Work to be completed:
Drop the images; return everything else in the listing below exactly.

Supplied information:
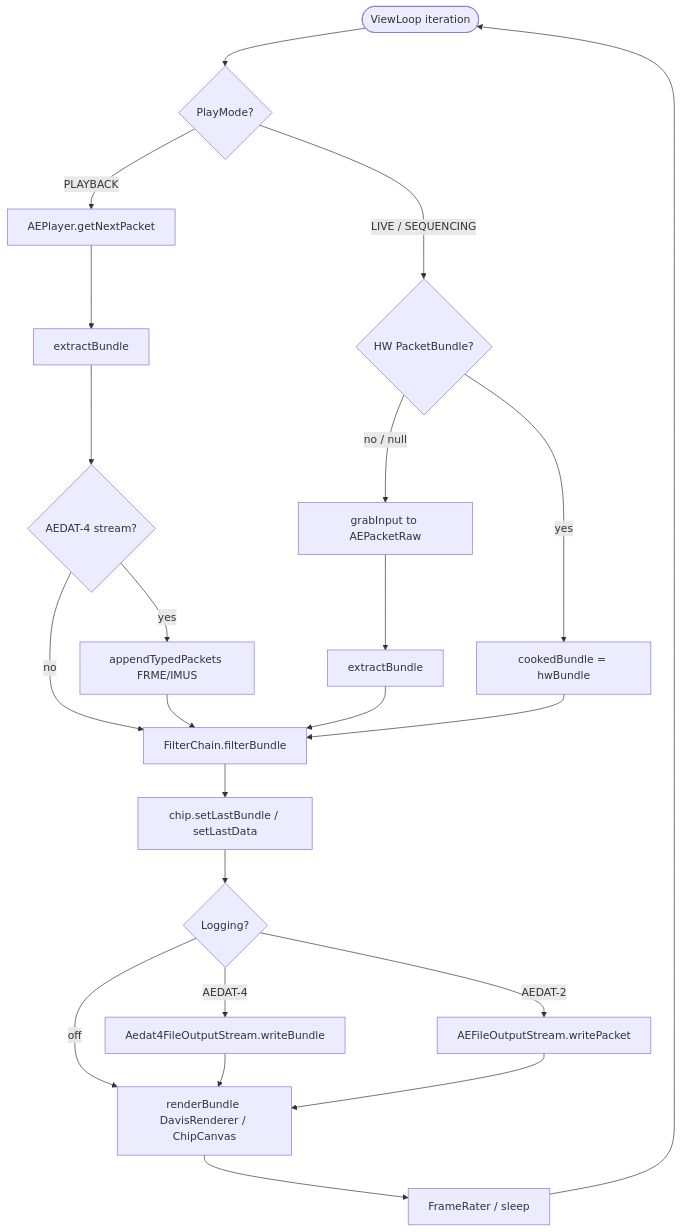
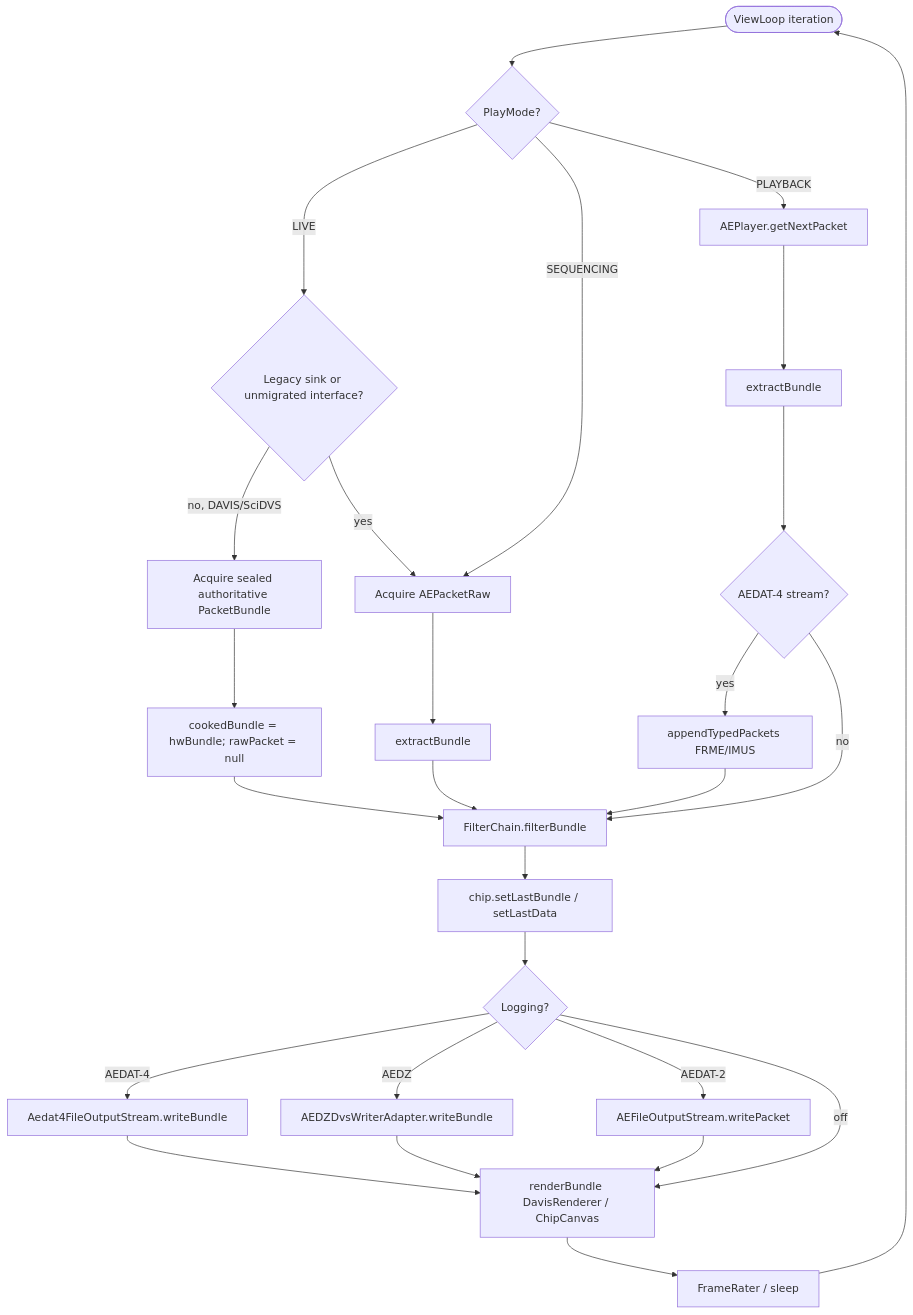
The third of 6 diagrams in docs/README-jaer3.md (SensorsINI/jaer), drawn with Mermaid before and after one commit. The commit also changed other lines of this file and 3 other files, not shown here.

Commit message:
typed-authority: route AEViewer and AEDZ recording

````diff
--- a/docs/README-jaer3.md
+++ b/docs/README-jaer3.md
@@ -108,29 +127,33 @@
 ```mermaid
 flowchart TD
   START([ViewLoop iteration]) --> MODE{PlayMode?}
 
-  MODE -->|LIVE / SEQUENCING| HW{HW PacketBundle?}
-  HW -->|yes| BUNDLE[cookedBundle = hwBundle]
-  HW -->|no / null| RAW[grabInput to AEPacketRaw]
+  MODE -->|LIVE| ROUTE{Legacy sink or unmigrated interface?}
+  ROUTE -->|no, DAVIS/SciDVS| HW[Acquire sealed authoritative PacketBundle]
+  ROUTE -->|yes| RAW[Acquire AEPacketRaw]
+  MODE -->|SEQUENCING| RAW
+  HW --> BUNDLE[cookedBundle = hwBundle; rawPacket = null]
   RAW --> EXT[extractBundle]
 
   MODE -->|PLAYBACK| PLAY[AEPlayer.getNextPacket]
   PLAY --> EXT2[extractBundle]
   EXT2 --> AEDAT4{AEDAT-4 stream?}
   AEDAT4 -->|yes| APPEND[appendTypedPackets FRME/IMUS]
   AEDAT4 -->|no| FILT
   APPEND --> FILT
 
   EXT --> FILT
   BUNDLE --> FILT
 
   FILT[FilterChain.filterBundle] --> STORE[chip.setLastBundle / setLastData]
   STORE --> LOG{Logging?}
   LOG -->|AEDAT-4| W4[Aedat4FileOutputStream.writeBundle]
+  LOG -->|AEDZ| WZ[AEDZDvsWriterAdapter.writeBundle]
   LOG -->|AEDAT-2| W2[AEFileOutputStream.writePacket]
   LOG -->|off| REN
   W4 --> REN
+  WZ --> REN
   W2 --> REN
   REN[renderBundle DavisRenderer / ChipCanvas] --> PACE[FrameRater / sleep]
   PACE --> START
 ```
````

Output for this task:
The third of 6 diagrams in docs/README-jaer3.md (SensorsINI/jaer), drawn with Mermaid before and after one commit. The commit also changed other lines of this file and 3 other files, not shown here.

Commit message:
typed-authority: route AEViewer and AEDZ recording

````diff
--- a/docs/README-jaer3.md
+++ b/docs/README-jaer3.md
@@ -108,29 +127,33 @@
 ```mermaid
 flowchart TD
   START([ViewLoop iteration]) --> MODE{PlayMode?}
 
-  MODE -->|LIVE / SEQUENCING| HW{HW PacketBundle?}
-  HW -->|yes| BUNDLE[cookedBundle = hwBundle]
-  HW -->|no / null| RAW[grabInput to AEPacketRaw]
+  MODE -->|LIVE| ROUTE{Legacy sink or unmigrated interface?}
+  ROUTE -->|no, DAVIS/SciDVS| HW[Acquire sealed authoritative PacketBundle]
+  ROUTE -->|yes| RAW[Acquire AEPacketRaw]
+  MODE -->|SEQUENCING| RAW
+  HW --> BUNDLE[cookedBundle = hwBundle; rawPacket = null]
   RAW --> EXT[extractBundle]
 
   MODE -->|PLAYBACK| PLAY[AEPlayer.getNextPacket]
   PLAY --> EXT2[extractBundle]
   EXT2 --> AEDAT4{AEDAT-4 stream?}
   AEDAT4 -->|yes| APPEND[appendTypedPackets FRME/IMUS]
   AEDAT4 -->|no| FILT
   APPEND --> FILT
 
   EXT --> FILT
   BUNDLE --> FILT
 
   FILT[FilterChain.filterBundle] --> STORE[chip.setLastBundle / setLastData]
   STORE --> LOG{Logging?}
   LOG -->|AEDAT-4| W4[Aedat4FileOutputStream.writeBundle]
+  LOG -->|AEDZ| WZ[AEDZDvsWriterAdapter.writeBundle]
   LOG -->|AEDAT-2| W2[AEFileOutputStream.writePacket]
   LOG -->|off| REN
   W4 --> REN
+  WZ --> REN
   W2 --> REN
   REN[renderBundle DavisRenderer / ChipCanvas] --> PACE[FrameRater / sleep]
   PACE --> START
 ```
````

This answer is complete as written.